U.S. District Judge Claudia Wilken ruled Friday that the NCAA can’t stop college football and basketball players from profiting off the rights to their names and likenesses.
Here are the key facts about the lawsuit and the Friday’s ruling:
WHO WAS INVOLVED: Former UCLA basketball player Ed O’Bannon filed the original lawsuit in 2009. Since then, several other athletes joined as plaintiffs, including Celtics legend Bill Russell. The original defendants in the case were the NCAA, along with Electronic Arts, Inc. and Collegiate Licensing Company.
WHAT WAS AT ISSUE: They plaintiffs contended that the NCAA violates antitrust law by preventing athletes from making money off the use of their names, images and likenesses.
WHAT THE RULING DOES: Student-athletes can’t go out and sell their names and likenesses to the highest bidder. But the ruling prevents the NCAA the ”from enforcing any rules or bylaws that would prohibit its member schools and conferences from offering their FBS football or Division I basketball recruits a limited share of the revenues generated from the use of their names, images, and likenesses in addition to a full grant-in-aid.”
THERE WAS A CATCH: Wilken said in the ruling that the NCAA could set a cap on the money paid to athletes, as long as it allows at least $5,000 a year for big school football and basketball players.
WHEN IT HAPPENS: Not will until the start of the next Football Bowl Subdivision (FBS) and Division I basketball recruiting cycle.

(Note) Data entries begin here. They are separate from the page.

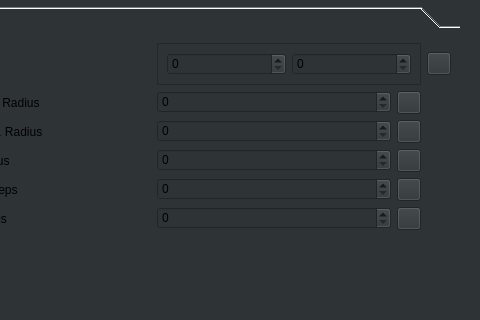
This is ClearMap/gui/creator/vasculature_tab.ui in ClearAnatomics/ClearMap as Qt 5 draws it before an edit; both pictures show x 112 to 592 and y 126 to 446 of the 592 by 1014 pixel window. The edited form follows.
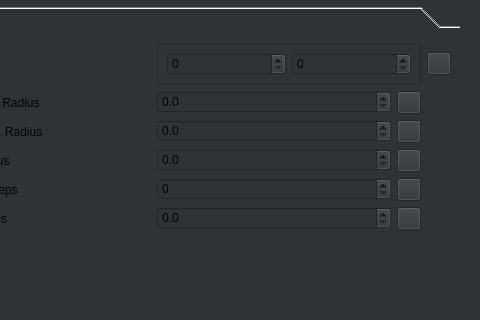
This is the edited form. The open tabs and pages were chosen to show the change. Icons and pictures are not drawn.

Commit message: IMPROVEMENT: Updates control names (channel) in vasculature_tab.ui

```diff
--- a/ClearMap/gui/creator/vasculature_tab.ui
+++ b/ClearMap/gui/creator/vasculature_tab.ui
@@ -844,8 +844,8 @@
                  <rect>
                   <x>0</x>
                   <y>0</y>
-                  <width>367</width>
-                  <height>212</height>
+                  <width>550</width>
+                  <height>702</height>
                  </rect>
                 </property>
                 <attribute name="label">
@@ -899,19 +899,6 @@
                    </property>
                   </widget>
                  </item>
-                 <item row="1" column="1">
-                  <widget class="QSpinBox" name="restrictiveMinVeinRadiusSpinBox">
-                   <property name="mouseTracking">
-                    <bool>false</bool>
-                   </property>
-                   <property name="suffix">
-                    <string/>
-                   </property>
-                   <property name="maximum">
-                    <number>65535</number>
-                   </property>
-                  </widget>
-                 </item>
                  <item row="3" column="2">
                   <widget class="QToolButton" name="finalMinVeinRadiusInfoToolButton">
                    <property name="icon">
@@ -920,13 +907,6 @@
                    </property>
                   </widget>
                  </item>
-                 <item row="5" column="1">
-                  <widget class="QSpinBox" name="minVeinSizeSpinBox">
-                   <property name="maximum">
-                    <number>65535</number>
-                   </property>
-                  </widget>
-                 </item>
                  <item row="4" column="2">
                   <widget class="QToolButton" name="maxVeinsTracingIterationsInfoToolButton">
                    <property name="icon">
@@ -935,13 +915,6 @@
                    </property>
                   </widget>
                  </item>
-                 <item row="3" column="1">
-                  <widget class="QSpinBox" name="finalMinVeinRadiusSpinBox">
-                   <property name="maximum">
-                    <number>65535</number>
-                   </property>
-                  </widget>
-                 </item>
                  <item row="4" column="0">
                   <widget class="QLabel" name="maxVeinsTracingIterationsLbl">
                    <property name="toolTip">
@@ -978,13 +951,6 @@
                    </property>
                   </widget>
                  </item>
-                 <item row="2" column="1">
-                  <widget class="QSpinBox" name="permissiveMinVeinRadiusSpinBox">
-                   <property name="maximum">
-                    <number>65535</number>
-                   </property>
-                  </widget>
-                 </item>
                  <item row="2" column="0">
                   <widget class="QLabel" name="permissiveMinVeinRadiusLbl">
                    <property name="toolTip">
@@ -1070,6 +1036,61 @@
                    </property>
                   </spacer>
                  </item>
+                 <item row="1" column="1">
+                  <widget class="QDoubleSpinBox" name="restrictiveMinVeinRadiusDoubleSpinBox">
+                   <property name="mouseTracking">
+                    <bool>false</bool>
+                   </property>
+                   <property name="decimals">
+                    <number>1</number>
+                   </property>
+                   <property name="maximum">
+                    <double>1000.000000000000000</double>
+                   </property>
+                   <property name="singleStep">
+                    <double>0.100000000000000</double>
+                   </property>
+                  </widget>
+                 </item>
+                 <item row="2" column="1">
+                  <widget class="QDoubleSpinBox" name="permissiveMinVeinRadiusDoubleSpinBox">
+                   <property name="decimals">
+                    <number>1</number>
+                   </property>
+                   <property name="maximum">
+                    <double>1000.000000000000000</double>
+                   </property>
+                   <property name="singleStep">
+                    <double>0.100000000000000</double>
+                   </property>
+                  </widget>
+                 </item>
+                 <item row="3" column="1">
+                  <widget class="QDoubleSpinBox" name="finalMinVeinRadiusDoubleSpinBox">
+                   <property name="decimals">
+                    <number>1</number>
+                   </property>
+                   <property name="maximum">
+                    <double>1000.000000000000000</double>
+                   </property>
+                   <property name="singleStep">
+                    <double>0.100000000000000</double>
+                   </property>
+                  </widget>
+                 </item>
+                 <item row="5" column="1">
+                  <widget class="QDoubleSpinBox" name="minVeinSizeDoubleSpinBox">
+                   <property name="decimals">
+                    <number>1</number>
+                   </property>
+                   <property name="maximum">
+                    <double>1000.000000000000000</double>
+                   </property>
+                   <property name="singleStep">
+                    <double>0.100000000000000</double>
+                   </property>
+                  </widget>
+                 </item>
                 </layout>
                </widget>
               </widget>
```
Left out of the diff: 64 changed lines with no effect on the pictures.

QUOTING: ”College sports generate a tremendous amount of interest, as well as revenue and controversy. Interested parties have strong and conflicting opinions about the best policies to apply in regulating these sports. Before the Court in this case is only whether the NCAA violates antitrust law by agreeing with its member schools to restrain their ability to compensate Division I men’s basketball and FBS football players any more than the current association rules allow. For the reasons set forth above, the Court finds that this restraint does violate antitrust law.” – Wilken wrote in the ruling.